» **Data to process**:
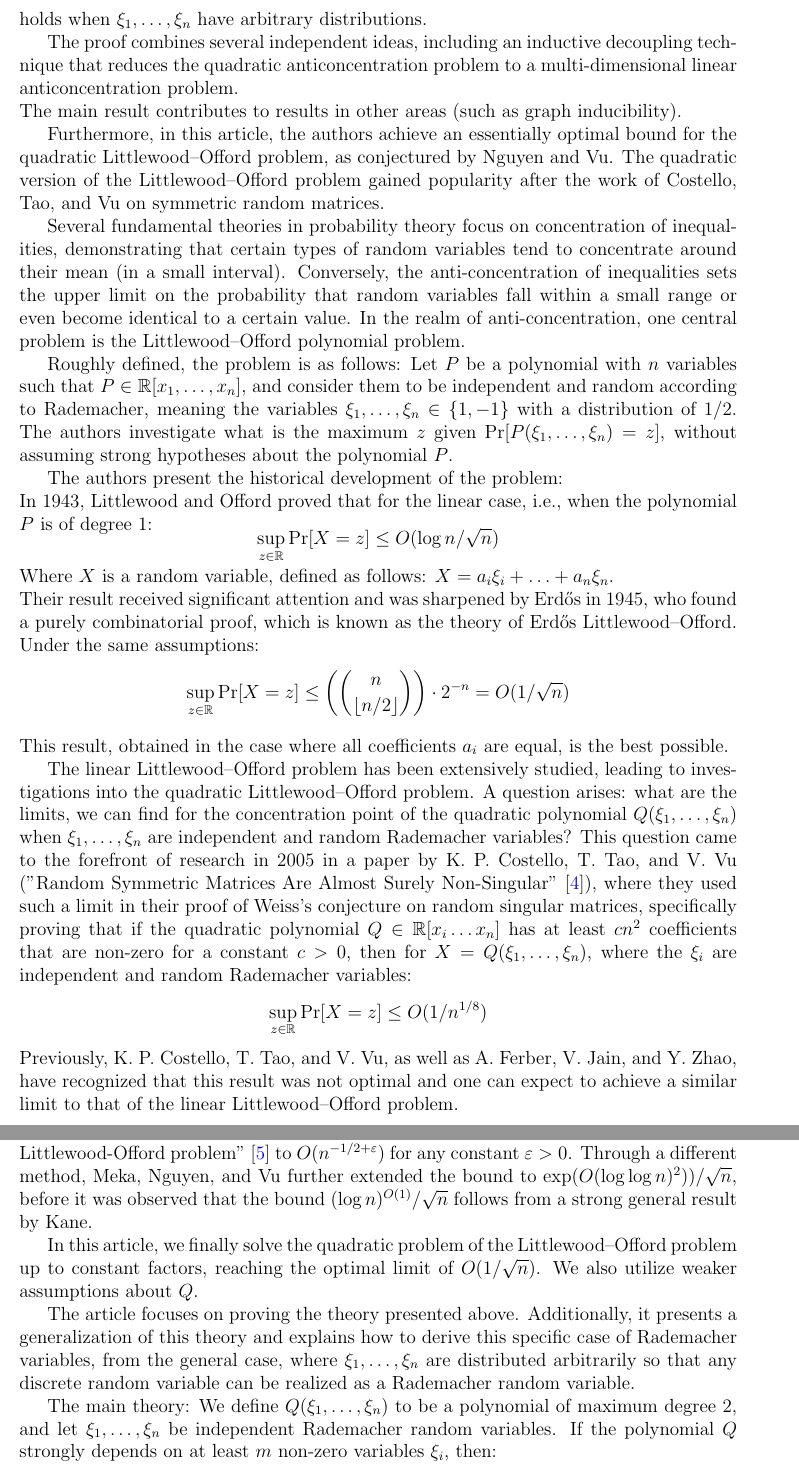
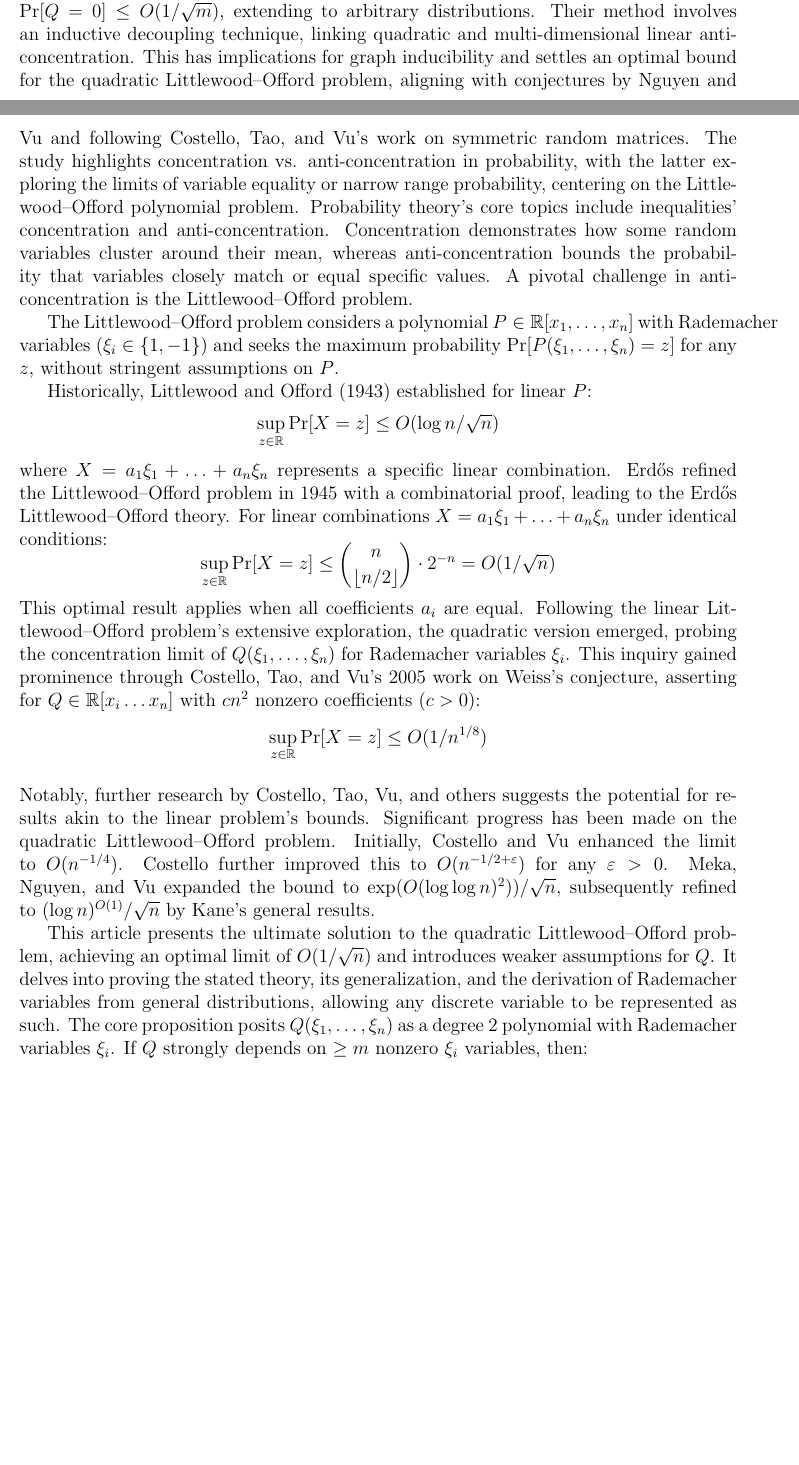
Before and after one commit to dolev146/Latex-Paper-Analyzing-Information-On-A-Massive-Scale, a LaTeX paper (document.tex, which reads sections/Hadas2023.tex): two parts of pages 11 and 12 of 18 before the commit and two parts of pages 10 and 11 of 16 after it, joined at a grey line, cut at the place of the change, the shorter picture padded with empty space. Compiled offline with pdfLaTeX.

Commit message:
Update Hadas2023.tex (#46)

```diff
--- a/sections/Hadas2023.tex
+++ b/sections/Hadas2023.tex
@@ -1,46 +1,31 @@
 \subsection{Resolution of the quadratic Littlewood-Offord problem}
 
 
-In the article "Resolution of the quadratic Littlewood-Offord problem"~\cite{kwan2023resolution} by M. Kwan and L. Sauremann, the authors claim to have succeeded in finding a unique value for the quadratic polynomial $Q(\xi_1,\ldots,\xi_n)$, where $\xi_1,\ldots,\xi_n$ are independent Rademacher random variables.
+In \textit{Resolution of the quadratic Littlewood-Offord problem} by Kwan and Sauremann~\cite{kwan2023resolution}, the authors address the quadratic polynomial $Q(\xi_1, \ldots, \xi_n)$ for independent Rademacher variables $\xi_i$. They demonstrate that if $Q$ strongly depends on $\geq m$ variables, then $\Pr[Q = 0] \leq O(1/\sqrt{m})$, extending to arbitrary distributions.
+Their method involves an inductive decoupling technique, linking quadratic and multi-dimensional linear anticoncentration. This has implications for graph inducibility and settles an optimal bound for the quadratic Littlewood–Offord problem, aligning with conjectures by Nguyen and Vu and following Costello, Tao, and Vu's work on symmetric random matrices.
+The study highlights concentration vs. anti-concentration in probability, with the latter exploring the limits of variable equality or narrow range probability, centering on the Littlewood–Offord polynomial problem.
+Probability theory's core topics include inequalities' concentration and anti-concentration. Concentration demonstrates how some random variables cluster around their mean, whereas anti-concentration bounds the probability that variables closely match or equal specific values. A pivotal challenge in anti-concentration is the Littlewood–Offord problem.
 
-Specifically, if $Q(\xi_1,\ldots,\xi_n)$ strongly depends on at least $m$ of the variables $\xi_i$, such that there is no way to determine the value of $Q(\xi_1,\ldots,\xi_n)$ by fixing values for fewer than $m$ of the variables $\xi_i$, then:
-$\Pr[Q(\xi_1,\ldots,\xi_n) = 0] \leq O(1/\sqrt{m})$. A similar result holds when $\xi_1,\ldots,\xi_n$ have arbitrary distributions.
+The Littlewood–Offord problem considers a polynomial $P \in \mathbb{R}[x_1,\ldots,x_n]$ with Rademacher variables ($\xi_i \in \{1,-1\}$) and seeks the maximum probability $\Pr[P(\xi_1,\ldots,\xi_n) = z]$ for any $z$, without stringent assumptions on $P$.
 
-The proof combines several independent ideas, including an inductive decoupling technique that reduces the quadratic anticoncentration problem to a multi-dimensional linear anticoncentration problem.
-\newline
-The main result contributes to results in other areas (such as graph inducibility).
-
-Furthermore, in this article, the authors achieve an essentially optimal bound for the quadratic Littlewood–Offord problem, as conjectured by Nguyen and Vu. The quadratic version of the Littlewood–Offord problem gained popularity after the work of Costello, Tao, and Vu on symmetric random matrices.
-
-Several fundamental theories in probability theory focus on concentration of inequalities, demonstrating that certain types of random variables tend to concentrate around their mean (in a small interval). Conversely, the anti-concentration of inequalities sets the upper limit on the probability that random variables fall within a small range or even become identical to a certain value. In the realm of anti-concentration, one central problem is the Littlewood–Offord polynomial problem.
-
-Roughly defined, the problem is as follows: Let $P$ be a polynomial with $n$ variables such that $P \in \mathbb{R}[x_1,\ldots,x_n]$, and consider them to be independent and random according to Rademacher, meaning the variables $\xi_1,\ldots,\xi_n \in \{1,-1\}$ with a distribution of $1/2$. The authors investigate what is the maximum $z$ given $\Pr[P(\xi_1,\ldots,\xi_n) = z]$, without assuming strong hypotheses about the polynomial $P$.
-
-The authors present the historical development of the problem:
-\newline
-In 1943, Littlewood and Offord proved that for the linear case, i.e., when the polynomial $P$ is of degree 1:
+Historically, Littlewood and Offord (1943) established for linear $P$:
 \vspace{-0.4\baselineskip}
 \[ \sup_{z\in\mathbb{R}} \Pr[X=z] \leq O(\log n/\sqrt{n}) \vspace{-0.8\baselineskip} \]
 \newline
-Where $X$ is a random variable, defined as follows: $X = a_i \xi_i + \ldots + a_n \xi_n$.
+where $X = a_1\xi_1 + \ldots + a_n\xi_n$ represents a specific linear combination.
+Erdős refined the Littlewood–Offord problem in 1945 with a combinatorial proof, leading to the Erdős Littlewood–Offord theory. For linear combinations $X = a_1\xi_1 + \ldots + a_n\xi_n$ under identical conditions:
+\vspace{-0.2\baselineskip}
+\[ \sup_{z\in\mathbb{R}} \Pr[X=z] \leq \binom{n}{\lfloor n/2 \rfloor} \cdot 2^{-n} = O(1/\sqrt{n}) \vspace{-0.5\baselineskip} \]
 \newline
-Their result received significant attention and was sharpened by Erdős in 1945, who found a purely combinatorial proof, which is known as the theory of Erdős Littlewood–Offord. Under the same assumptions:
-\vspace{-0.2\baselineskip}
-\[ \sup_{z\in\mathbb{R}} \Pr[X=z] \leq \left( n \choose \lfloor n/2 \rfloor \right) \cdot 2^{-n} = O(1/\sqrt{n}) \vspace{-0.5\baselineskip} \]
-\newline
-This result, obtained in the case where all coefficients $a_i$ are equal, is the best possible.
-
-The linear Littlewood–Offord problem has been extensively studied, leading to investigations into the quadratic Littlewood–Offord problem. A question arises: what are the limits, we can find for the concentration point of the quadratic polynomial $Q(\xi_1,\ldots,\xi_n)$ when $\xi_1,\ldots,\xi_n$ are independent and random Rademacher variables? This question came to the forefront of research in 2005 in a paper by K. P. Costello, T. Tao, and V. Vu ("Random Symmetric Matrices Are Almost Surely Non-Singular"~\cite{costello2005random}), where they used such a limit in their proof of Weiss's conjecture on random singular matrices, specifically proving that if the quadratic polynomial $Q \in \mathbb{R}[x_i \ldots x_n]$ has at least $cn^2$ coefficients that are non-zero for a constant $c > 0$, then for $X = Q(\xi_1,\ldots,\xi_n)$, where the $\xi_i$ are independent and random Rademacher variables:
+This optimal result applies when all coefficients $a_i$ are equal.
+Following the linear Littlewood–Offord problem's extensive exploration, the quadratic version emerged, probing the concentration limit of $Q(\xi_1,\ldots,\xi_n)$ for Rademacher variables $\xi_i$. This inquiry gained prominence through Costello, Tao, and Vu's 2005 work on Weiss's conjecture, asserting for $Q \in \mathbb{R}[x_i \ldots x_n]$ with $cn^2$ nonzero coefficients ($c > 0$):
 \vspace{-0.24\baselineskip}
 \[ \sup_{z\in\mathbb{R}} \Pr[X=z] \leq O(1/n^{1/8}) \vspace{-0.27\baselineskip} \]
-Previously, K. P. Costello, T. Tao, and V. Vu, as well as A. Ferber, V. Jain, and Y. Zhao, have recognized that this result was not optimal and one can expect to achieve a similar limit to that of the linear Littlewood–Offord problem.
+\newline
+Notably, further research by Costello, Tao, Vu, and others suggests the potential for results akin to the linear problem's bounds.
+Significant progress has been made on the quadratic Littlewood–Offord problem. Initially, Costello and Vu enhanced the limit to $O(n^{-1/4})$. Costello further improved this to $O(n^{-1/2+\varepsilon})$ for any $\varepsilon > 0$. Meka, Nguyen, and Vu expanded the bound to $\exp(O(\log\log n)^2))/\sqrt{n}$, subsequently refined to $(\log n)^{O(1)}/\sqrt{n}$ by Kane's general results.
 
-The first improvement was made by Costello and Vu ("The rank of random graphs"~\cite{costello2008rank}), showing how to prove that the limit is of the form $O(n^{-1/4})$. Further improvement, almost optimal, was achieved by Costello in the paper "Bilinear and quadratic variants on the Littlewood-Offord problem"~\cite{costello2009bilinear} to $O(n^{-1/2+\varepsilon})$ for any constant $\varepsilon > 0$. Through a different method, Meka, Nguyen, and Vu further extended the bound to $\exp(O(\log\log n)^2))/\sqrt{n}$, before it was observed that the bound $(\log n)^{O(1)}/\sqrt{n}$ follows from a strong general result by Kane.
-
-In this article, we finally solve the quadratic problem of the Littlewood–Offord problem up to constant factors, reaching the optimal limit of $O(1/\sqrt{n})$. We also utilize weaker assumptions about $Q$.
-
-The article focuses on proving the theory presented above. Additionally, it presents a generalization of this theory and explains how to derive this specific case of Rademacher variables, from the general case, where $\xi_1,\ldots,\xi_n$ are distributed arbitrarily so that any discrete random variable can be realized as a Rademacher random variable.
-
-The main theory: We define $Q(\xi_1,\ldots,\xi_n)$ to be a polynomial of maximum degree 2, and let $\xi_1,\ldots,\xi_n$ be independent Rademacher random variables. If the polynomial $Q$ strongly depends on at least $m$ non-zero variables $\xi_i$, then:
+This article presents the ultimate solution to the quadratic Littlewood–Offord problem, achieving an optimal limit of $O(1/\sqrt{n})$ and introduces weaker assumptions for $Q$. It delves into proving the stated theory, its generalization, and the derivation of Rademacher variables from general distributions, allowing any discrete variable to be represented as such.
+The core proposition posits $Q(\xi_1,\ldots,\xi_n)$ as a degree 2 polynomial with Rademacher variables $\xi_i$. If $Q$ strongly depends on $\geq m$ nonzero $\xi_i$ variables, then:
 \vspace{-0.36\baselineskip}
-\[ \sup_{z\in\mathbb{R}} \Pr[Q(\xi_1,\ldots,\xi_n) = z] \leq \frac{C}{\sqrt{m}} \vspace{-0.5\baselineskip} \] for some constant $C$.
+\[ \sup_{z\in\mathbb{R}} \Pr[Q(\xi_1,\ldots,\xi_n) = z] \leq \frac{C}{\sqrt{m}} \vspace{-0.5\baselineskip} \]
```
Also changed, not shown: sections/Hadas2023.tex (34 more changed lines).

» **Task item**:
Whenever the string "rfloor" turns up in a line of the data, copy that line.

» **Response area**:
+\[ \sup_{z\in\mathbb{R}} \Pr[X=z] \leq \binom{n}{\lfloor n/2 \rfloor} \cdot 2^{-n} = O(1/\sqrt{n}) \vspace{-0.5\baselineskip} \]
-\[ \sup_{z\in\mathbb{R}} \Pr[X=z] \leq \left( n \choose \lfloor n/2 \rfloor \right) \cdot 2^{-n} = O(1/\sqrt{n}) \vspace{-0.5\baselineskip} \]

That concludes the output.